***** PROVIDED RECORDS
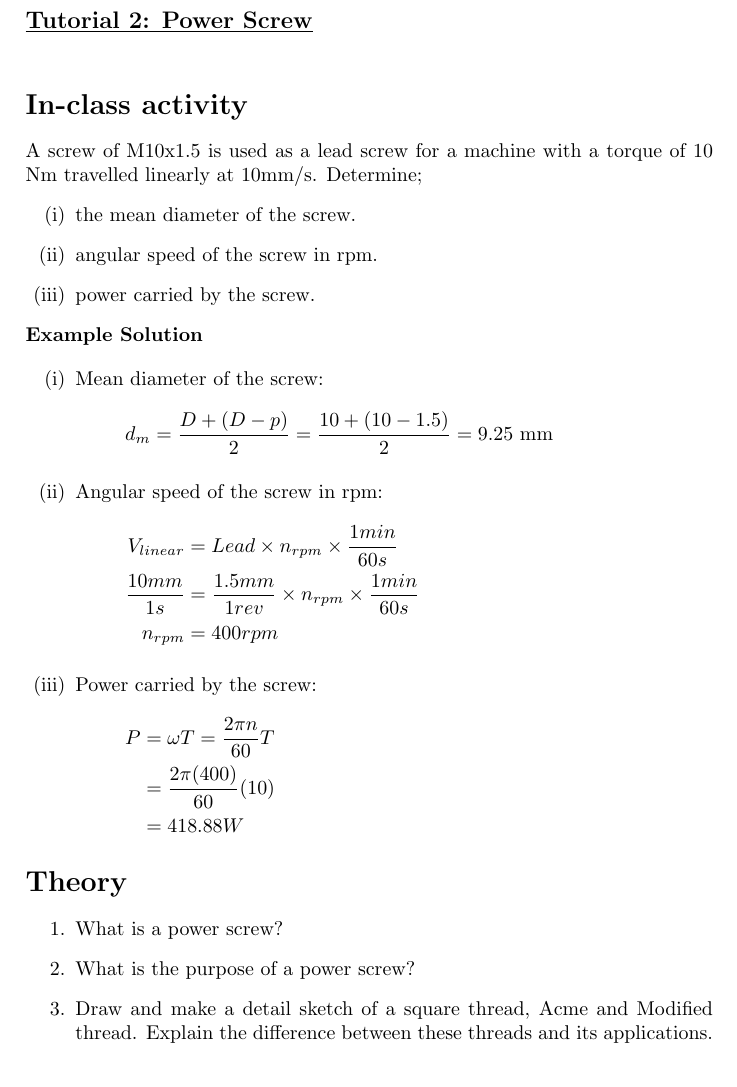
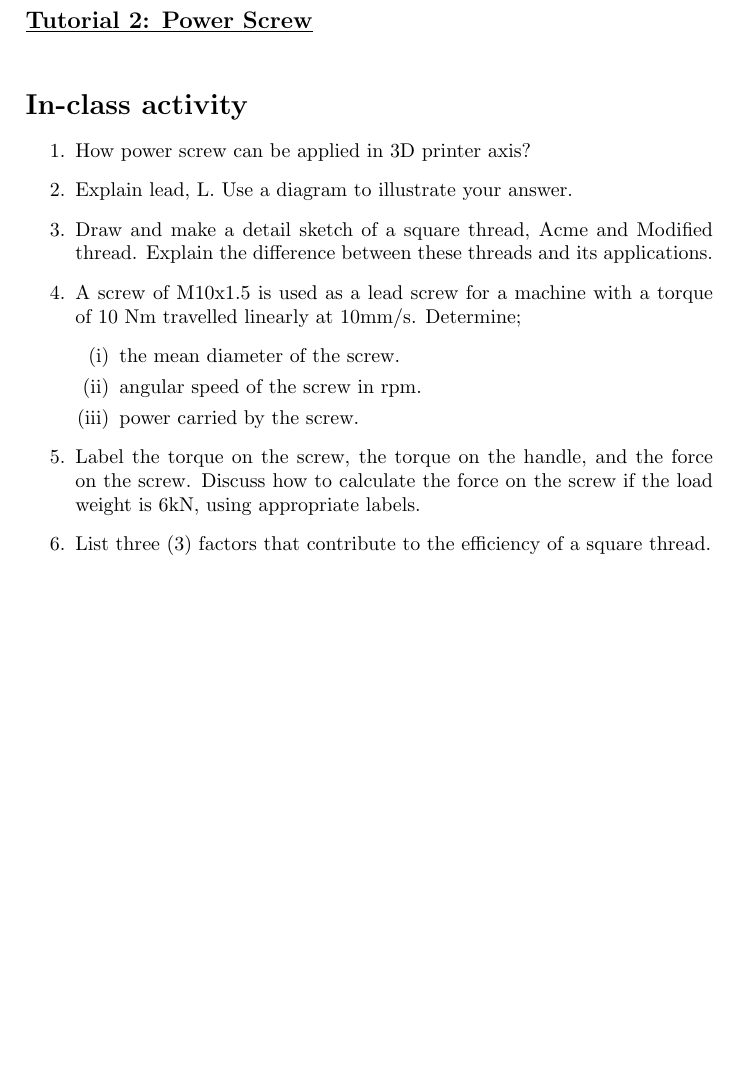
Before and after one commit to mechanical-design/tutorials, a LaTeX document (Tutor_2-Power screw.tex): part of page 1 of 7, cut so that both start at the same text, the shorter picture padded with empty space. Compiled offline with pdfLaTeX.

Commit message:
Update name and in-class

```diff
--- a/2-Power screw.tex
+++ b/Tutor_2-Power screw.tex
@@ -16,47 +16,21 @@
 
 \section*{In-class activity}
 
-A screw of M10x1.5 is used as a lead screw for a machine with a torque of 10 Nm travelled linearly at 10mm/s. Determine;
+\begin{enumerate}
+    \item How power screw can be applied in 3D printer axis?
+    \item Explain lead, L. Use a diagram to illustrate your answer.
+    \item Draw and make a detail sketch of a square thread, Acme and Modified thread. Explain the difference between these threads and its applications.
+    \item A screw of M10x1.5 is used as a lead screw for a machine with a torque of 10 Nm travelled linearly at 10mm/s. Determine;
     \begin{enumerate}[label=(\roman*)]
         \item the mean diameter of the screw.
         \item angular speed of the screw in rpm.
         \item power carried by the screw.
     \end{enumerate}
+    \item Label the torque on the screw, the torque on the handle, and the force on the screw. Discuss how to calculate the force on the screw if the load weight is 6kN, using appropriate labels.
+    \item List three (3) factors that contribute to the efficiency of a square thread.
 
-\textbf{Example Solution}
 
-\begin{enumerate}[label=(\roman*)]
-    \item Mean diameter of the screw:
-    \begin{equation*}
-        \begin{aligned}
-        d_m = \frac{D + (D - p)}{2} = \frac{10 + (10 - 1.5)}{2} = 9.25 \text{ mm}
-        \end{aligned}
-    \end{equation*}
-
-    \item Angular speed of the screw in rpm:
-    \begin{equation*}
-        \begin{aligned}
-        V_{linear} &=Lead \times n_{rpm} \times \frac {1 min}{60 s} \\
-        \frac {10mm}{1s} &=\frac {1.5mm}{1 rev} \times n_{rpm} \times \frac {1 min}{60 s} \\
-        n_{rpm} &= 400rpm
-        \end{aligned}
-    \end{equation*}
-
-    \item Power carried by the screw:
-    \begin{equation*}
-        \begin{aligned}
-        P &= \omega T=  \frac{2\pi n}{60} T\\
-        &= \frac{2\pi (400)}{60} (10)\\
-        &= 418.88 W
-        \end{aligned}
-    \end{equation*}
 \end{enumerate}
 
-\section*{Theory}
 
-\begin{enumerate}
-    \item What is a power screw?
-    \item What is the purpose of a power screw?
-    \item Draw and make a detail sketch of a square thread, Acme and Modified thread. Explain the difference between these threads and its applications.
-\end{enumerate}
 
```
Also changed, not shown: Tutor_3.1-Fastener.tex (renamed from 3.1-Fastener.tex, +5 -18 lines), Tutor_3.2-Rivets.tex (renamed from 3.2-Rivets.tex, +6 -8 lines), Tutor_4-Bearing.tex (renamed from 4-Bearing.tex, +5 -7 lines), Tutor_5-Belts.tex (renamed from 5-Belts.tex, +2 -1 lines), Tutor_6-Shafts.tex (renamed from 6-Shafts.tex, +1 -7 lines), 2-Power screw.pdf (deleted), 3.1-Fastener.pdf (deleted), 3.2-Rivets.pdf (deleted), 4-Bearing.pdf (deleted), 5-Belts.pdf (deleted), 6-Shafts.pdf (deleted), 7-Gears.pdf (deleted), Tutor_2-Power screw.pdf (added), Tutor_3.1-Fastener.pdf (added), 7 more files. Lines whose indentation alone changed are shown as unchanged.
**********
_EXERCISE DETAILS_
Every line above has to be output exactly; the pictures must be dropped.

_TASK RESULT_
Before and after one commit to mechanical-design/tutorials, a LaTeX document (Tutor_2-Power screw.tex): part of page 1 of 7, cut so that both start at the same text, the shorter picture padded with empty space. Compiled offline with pdfLaTeX.

Commit message:
Update name and in-class

```diff
--- a/2-Power screw.tex
+++ b/Tutor_2-Power screw.tex
@@ -16,47 +16,21 @@
 
 \section*{In-class activity}
 
-A screw of M10x1.5 is used as a lead screw for a machine with a torque of 10 Nm travelled linearly at 10mm/s. Determine;
+\begin{enumerate}
+    \item How power screw can be applied in 3D printer axis?
+    \item Explain lead, L. Use a diagram to illustrate your answer.
+    \item Draw and make a detail sketch of a square thread, Acme and Modified thread. Explain the difference between these threads and its applications.
+    \item A screw of M10x1.5 is used as a lead screw for a machine with a torque of 10 Nm travelled linearly at 10mm/s. Determine;
     \begin{enumerate}[label=(\roman*)]
         \item the mean diameter of the screw.
         \item angular speed of the screw in rpm.
         \item power carried by the screw.
     \end{enumerate}
+    \item Label the torque on the screw, the torque on the handle, and the force on the screw. Discuss how to calculate the force on the screw if the load weight is 6kN, using appropriate labels.
+    \item List three (3) factors that contribute to the efficiency of a square thread.
 
-\textbf{Example Solution}
 
-\begin{enumerate}[label=(\roman*)]
-    \item Mean diameter of the screw:
-    \begin{equation*}
-        \begin{aligned}
-        d_m = \frac{D + (D - p)}{2} = \frac{10 + (10 - 1.5)}{2} = 9.25 \text{ mm}
-        \end{aligned}
-    \end{equation*}
-
-    \item Angular speed of the screw in rpm:
-    \begin{equation*}
-        \begin{aligned}
-        V_{linear} &=Lead \times n_{rpm} \times \frac {1 min}{60 s} \\
-        \frac {10mm}{1s} &=\frac {1.5mm}{1 rev} \times n_{rpm} \times \frac {1 min}{60 s} \\
-        n_{rpm} &= 400rpm
-        \end{aligned}
-    \end{equation*}
-
-    \item Power carried by the screw:
-    \begin{equation*}
-        \begin{aligned}
-        P &= \omega T=  \frac{2\pi n}{60} T\\
-        &= \frac{2\pi (400)}{60} (10)\\
-        &= 418.88 W
-        \end{aligned}
-    \end{equation*}
 \end{enumerate}
 
-\section*{Theory}
 
-\begin{enumerate}
-    \item What is a power screw?
-    \item What is the purpose of a power screw?
-    \item Draw and make a detail sketch of a square thread, Acme and Modified thread. Explain the difference between these threads and its applications.
-\end{enumerate}
 
```
Also changed, not shown: Tutor_3.1-Fastener.tex (renamed from 3.1-Fastener.tex, +5 -18 lines), Tutor_3.2-Rivets.tex (renamed from 3.2-Rivets.tex, +6 -8 lines), Tutor_4-Bearing.tex (renamed from 4-Bearing.tex, +5 -7 lines), Tutor_5-Belts.tex (renamed from 5-Belts.tex, +2 -1 lines), Tutor_6-Shafts.tex (renamed from 6-Shafts.tex, +1 -7 lines), 2-Power screw.pdf (deleted), 3.1-Fastener.pdf (deleted), 3.2-Rivets.pdf (deleted), 4-Bearing.pdf (deleted), 5-Belts.pdf (deleted), 6-Shafts.pdf (deleted), 7-Gears.pdf (deleted), Tutor_2-Power screw.pdf (added), Tutor_3.1-Fastener.pdf (added), 7 more files. Lines whose indentation alone changed are shown as unchanged.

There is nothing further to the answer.